Some dogs (and people) get sick when given the vaccines, with symptoms ranging from vomiting and diarrhea, to muscle aches and pain, and respiratory distress. According to the AVMA "The canine influenza vaccine is a "lifestyle" vaccine, and is not recommended for every dog. In general, the vaccine is intended for the protection of dogs at risk for exposure to the canine influenza virus". Dogs at high risk for the disease include dogs that are boarded or go to training or daycare with large groups of dogs in an endemic area.
Even though the virus has shown up in many states, there have only been a few "hot spot" areas, like Chicago and Atlanta. There is a great map that shows the incidence of the disease over the past year and a half. Unless you live in a hot spot, it makes no sense to give your dog multiple vaccinations against a disease for which there is minimal risk.
The vaccinations currently available are "conditional" vaccines, meaning they have not been fully approved, so your dogs are the test subjects to determine whether the vaccine actually works or causes harm.
Vaccines require active participation by the immune system of the animal. Over-vaccination can cause immune distress. Vaccines should only be given to healthy dogs, which rules out a large portion of the population suffering from chronic disease and inflammation. While the media, the vaccine companies, and many veterinarians would like to scare you into vaccinating your dogs, remember that not all dogs will become ill when exposed to the influenza virus. Of those infected, most will have minor symptoms, such as an annoying cough for two weeks. According to the CDC, "The percentage of dogs infected with this disease that die is very small. Some dogs have asymptomatic infections (no signs of illness), while some have severe infections. Severe illness is characterized by the onset of pneumonia." From Iowa State University's Center for Food Security and Public Health: "informal reports suggest that most cases have been characterized by relatively mild upper respiratory signs, with few deaths".

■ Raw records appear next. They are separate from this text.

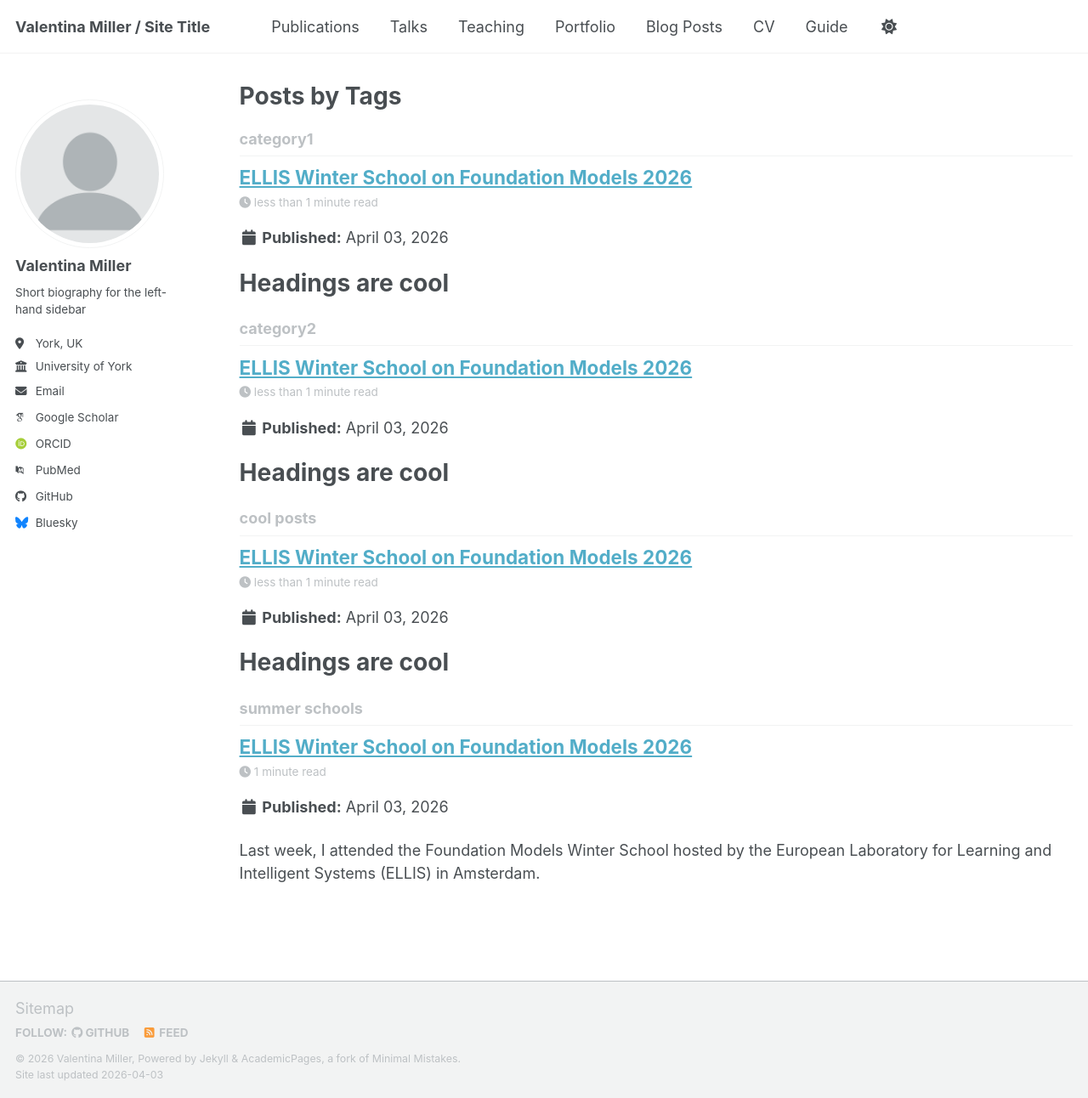
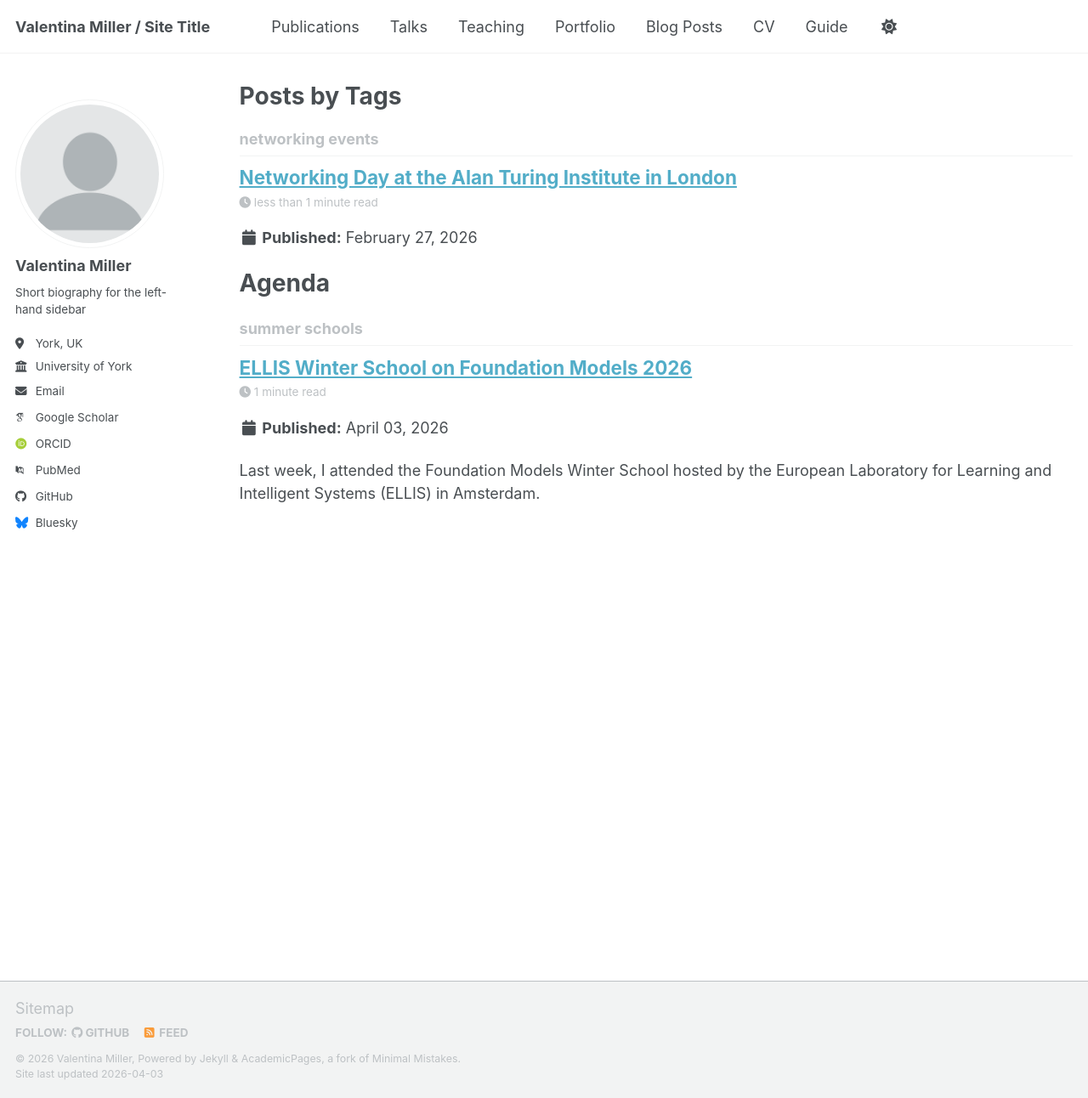
Before and after one commit to ValentinaMiller/ValentinaMiller.github.io, a Jekyll site: the page built from _pages/tag-archive.html, in a window 1280 px wide and 1292 px high. Shown: the whole window at 85% size. Built offline with Jekyll 4.4.1, drawn with Linux system fonts in a browser that asks for light colours; some web fonts are replaced; a script bundle is joined from its source files by our own code; library files that are not in the unit come from our copies.

Commit message:
Update 2026-04-03-blog-post-1.md

```diff
--- a/_posts/2026-04-03-blog-post-1.md
+++ b/_posts/2026-04-03-blog-post-1.md
@@ -1,19 +1,12 @@
 ---
-title: 'ELLIS Winter School on Foundation Models 2026'
-date: 2026-04-03
+title: 'Networking Day at the Alan Turing Institute in London'
+date: 2026-02-27
 permalink: /posts/2026/04/blog-post-1/
 tags:
-  - cool posts
-  - category1
-  - category2
+  - networking events
 ---
 
-
-
-Headings are cool
-======
-
-You can have many headings
+Agenda
 ======
 
 Aren't headings cool?
```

Personally, I will not vaccinate my dogs with the influenza vaccines and I do not recommend them for my patients. But I will support the immune system of my pets by providing a high quality, species-specific diet and immune system supplements.